Work task: Within the listing below, how many lines hold the string "className"? Only the number should be given.

== == ==

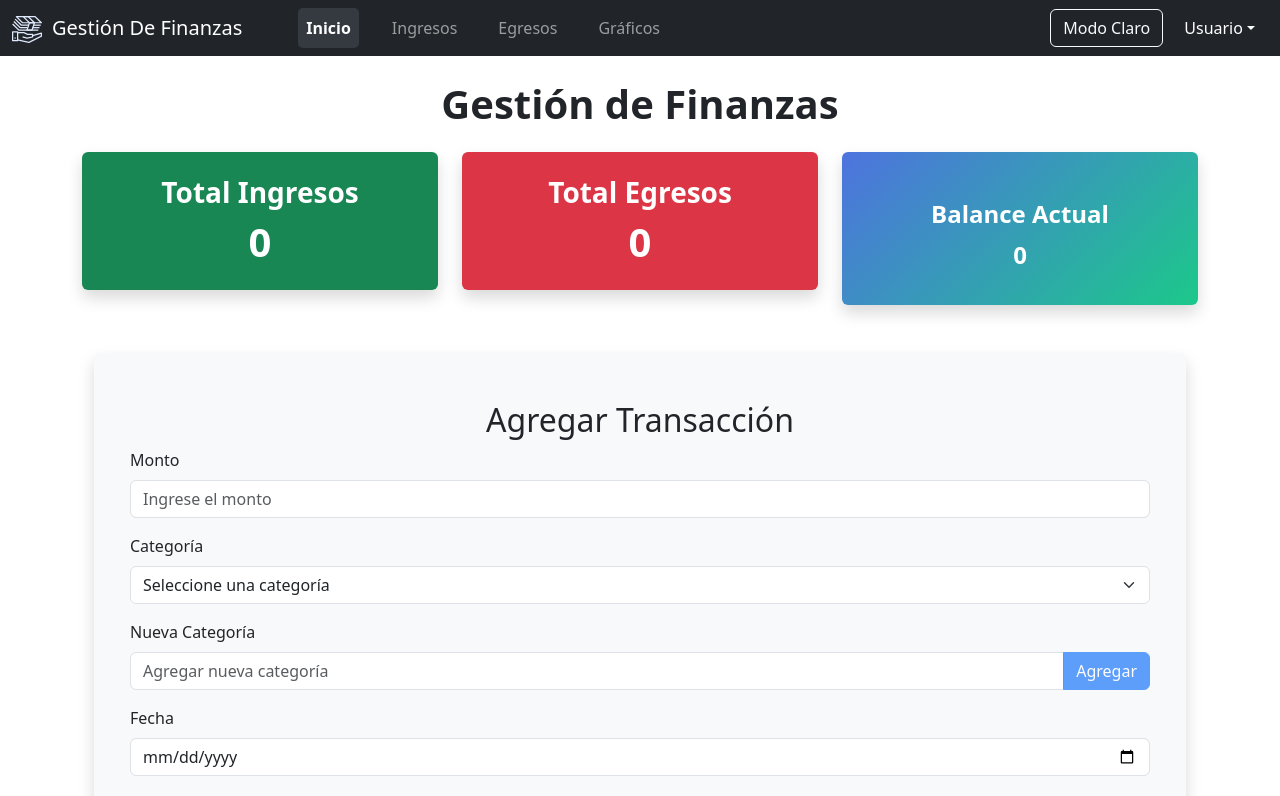
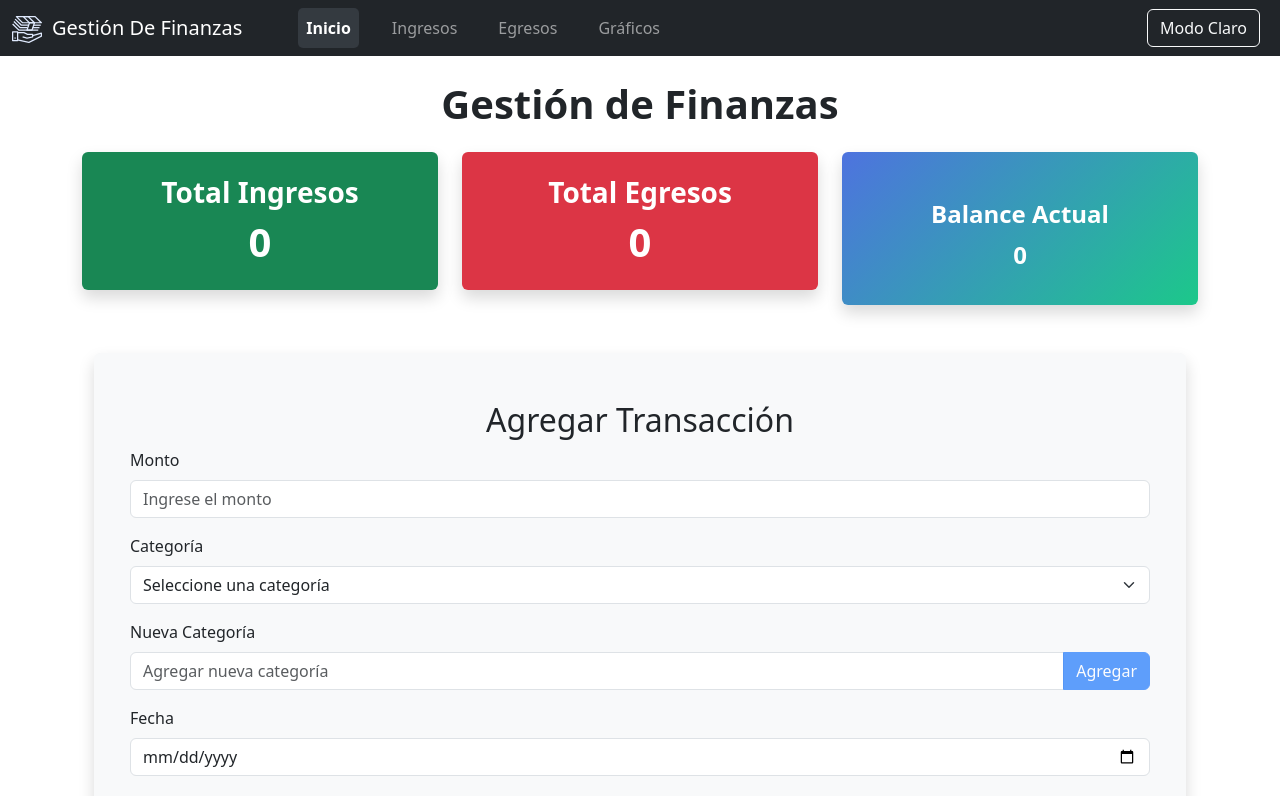
Before and after one commit to WildoFari/Finance-Tracker., a React (Create React App) app: page / in a window 1280 px wide. Shown: the top 796 px of the page. Built offline with nearby package versions, Linux system fonts and the light colour scheme.

Commit message:
commented user

```diff
--- a/src/components/NavBar.js
+++ b/src/components/NavBar.js
@@ -83,7 +83,7 @@ const NavBar = () => {
                         >
                             {theme === 'dark' ? 'Modo Claro' : 'Modo Oscuro'}
                         </button>
-                        <div className="dropdown">
+                        {/* <div className="dropdown">
                             <button
                                 className={`btn btn-${theme} dropdown-toggle`}
                                 id="userDropdown"
@@ -105,7 +105,7 @@ const NavBar = () => {
                                     </a>
                                 </li>
                             </ul>
-                        </div>
+                        </div> */}
                     </div>
                 </div>
             </div>
```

== == ==

Exercise solution: 3